**WORK INSTRUCTION:** I'd like the entries that follow repeated exactly, with the pictures left out.

━━━

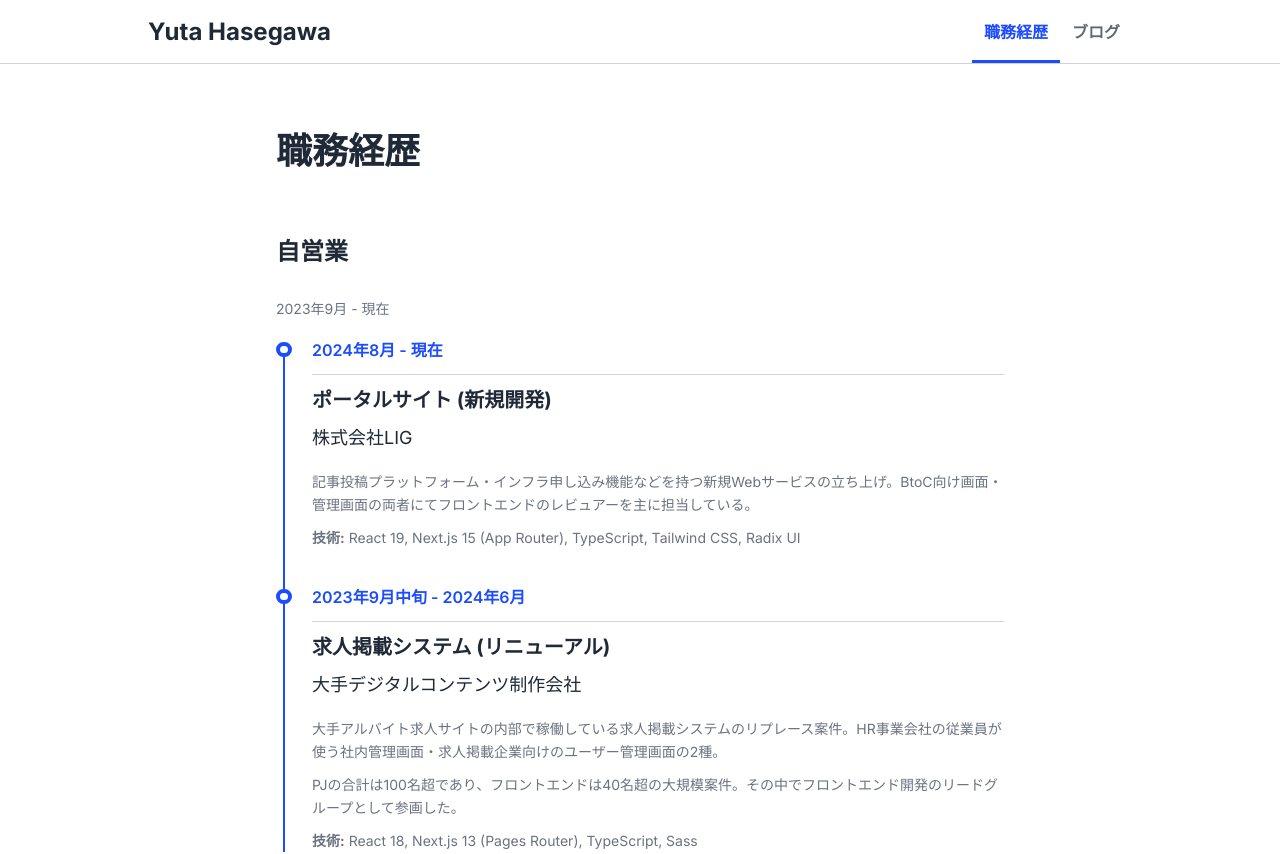
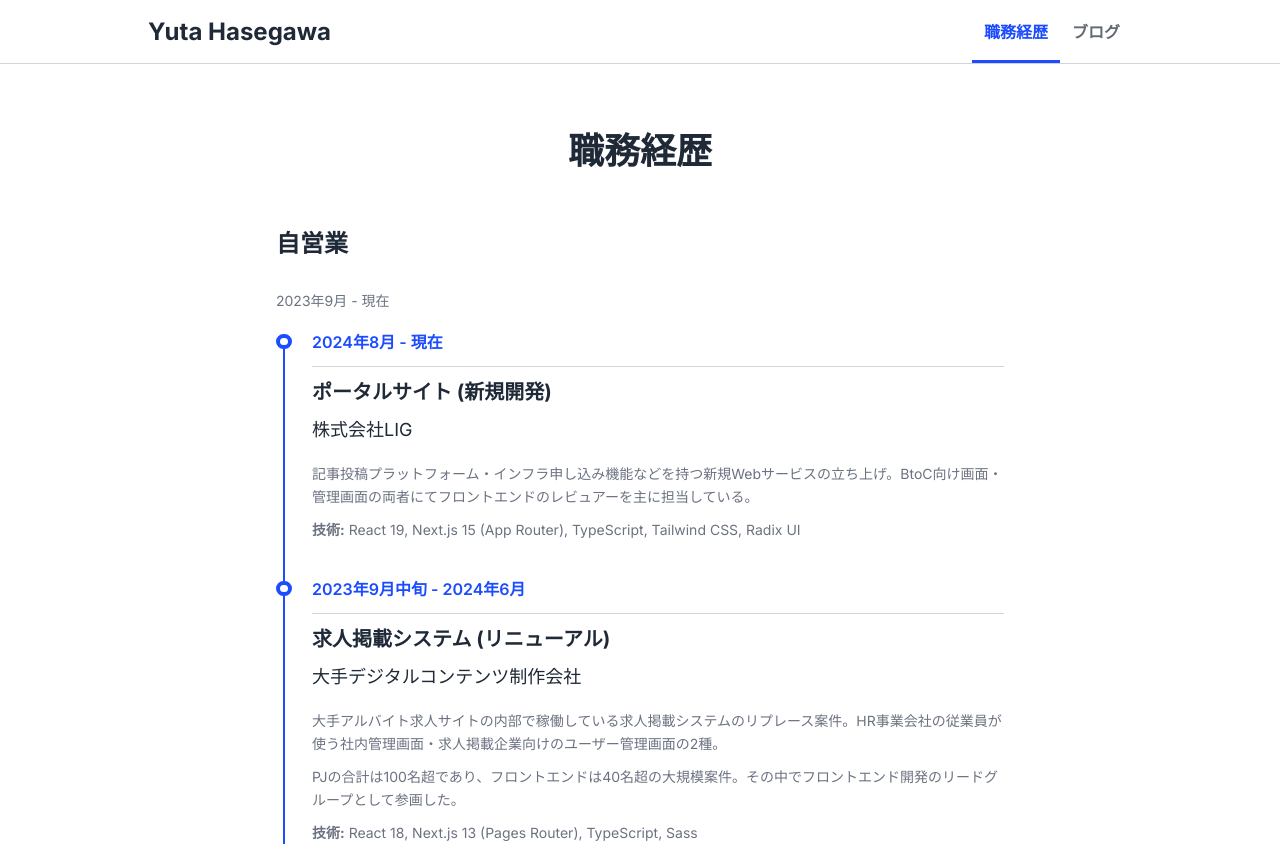
Before and after one commit to yha-1228/portfolio, a Next.js app: page /experience in a window 1280 px wide. Shown: the top 854 px of the page. Built offline with nearby package versions, Linux system fonts and the light colour scheme.

Commit message:
refactor: ページ見出しのレイアウトを統一

```diff
--- a/src/app/blog/page.tsx
+++ b/src/app/blog/page.tsx
@@ -19,8 +19,10 @@ export default async function Page() {
     <div className="py-14">
       <Container>
         <section>
-          <Heading1>ブログ</Heading1>
-          <ul className="mt-8 space-y-4">
+          <div className="pb-10 text-center">
+            <Heading1>ブログ</Heading1>
+          </div>
+          <ul className="space-y-4">
             {contents.map((content) => (
               <li key={content.id}>
                 <Link
--- a/src/app/experience/page.tsx
+++ b/src/app/experience/page.tsx
@@ -37,10 +37,13 @@ export default function Page() {
     <div className="py-14">
       <Container className="md:max-w-screen-md">
         <section>
+          <div className="pb-10 text-center">
             <Heading1>職務経歴</Heading1>
+          </div>
+          <div className="space-y-12">
             {experiencesOverviewItems.map((experiencesOverviewItem) => (
               <section
-              className="mt-12 space-y-5"
+                className="space-y-5"
                 key={experiencesOverviewItem.company}
               >
                 <div>
@@ -59,6 +62,7 @@ export default function Page() {
                 />
               </section>
             ))}
+          </div>
         </section>
       </Container>
     </div>
```
Lines whose indentation alone changed are shown as unchanged.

━━━

**TASK OUTPUT:**
Before and after one commit to yha-1228/portfolio, a Next.js app: page /experience in a window 1280 px wide. Shown: the top 854 px of the page. Built offline with nearby package versions, Linux system fonts and the light colour scheme.

Commit message:
refactor: ページ見出しのレイアウトを統一

```diff
--- a/src/app/blog/page.tsx
+++ b/src/app/blog/page.tsx
@@ -19,8 +19,10 @@ export default async function Page() {
     <div className="py-14">
       <Container>
         <section>
-          <Heading1>ブログ</Heading1>
-          <ul className="mt-8 space-y-4">
+          <div className="pb-10 text-center">
+            <Heading1>ブログ</Heading1>
+          </div>
+          <ul className="space-y-4">
             {contents.map((content) => (
               <li key={content.id}>
                 <Link
--- a/src/app/experience/page.tsx
+++ b/src/app/experience/page.tsx
@@ -37,10 +37,13 @@ export default function Page() {
     <div className="py-14">
       <Container className="md:max-w-screen-md">
         <section>
+          <div className="pb-10 text-center">
             <Heading1>職務経歴</Heading1>
+          </div>
+          <div className="space-y-12">
             {experiencesOverviewItems.map((experiencesOverviewItem) => (
               <section
-              className="mt-12 space-y-5"
+                className="space-y-5"
                 key={experiencesOverviewItem.company}
               >
                 <div>
@@ -59,6 +62,7 @@ export default function Page() {
                 />
               </section>
             ))}
+          </div>
         </section>
       </Container>
     </div>
```
Lines whose indentation alone changed are shown as unchanged.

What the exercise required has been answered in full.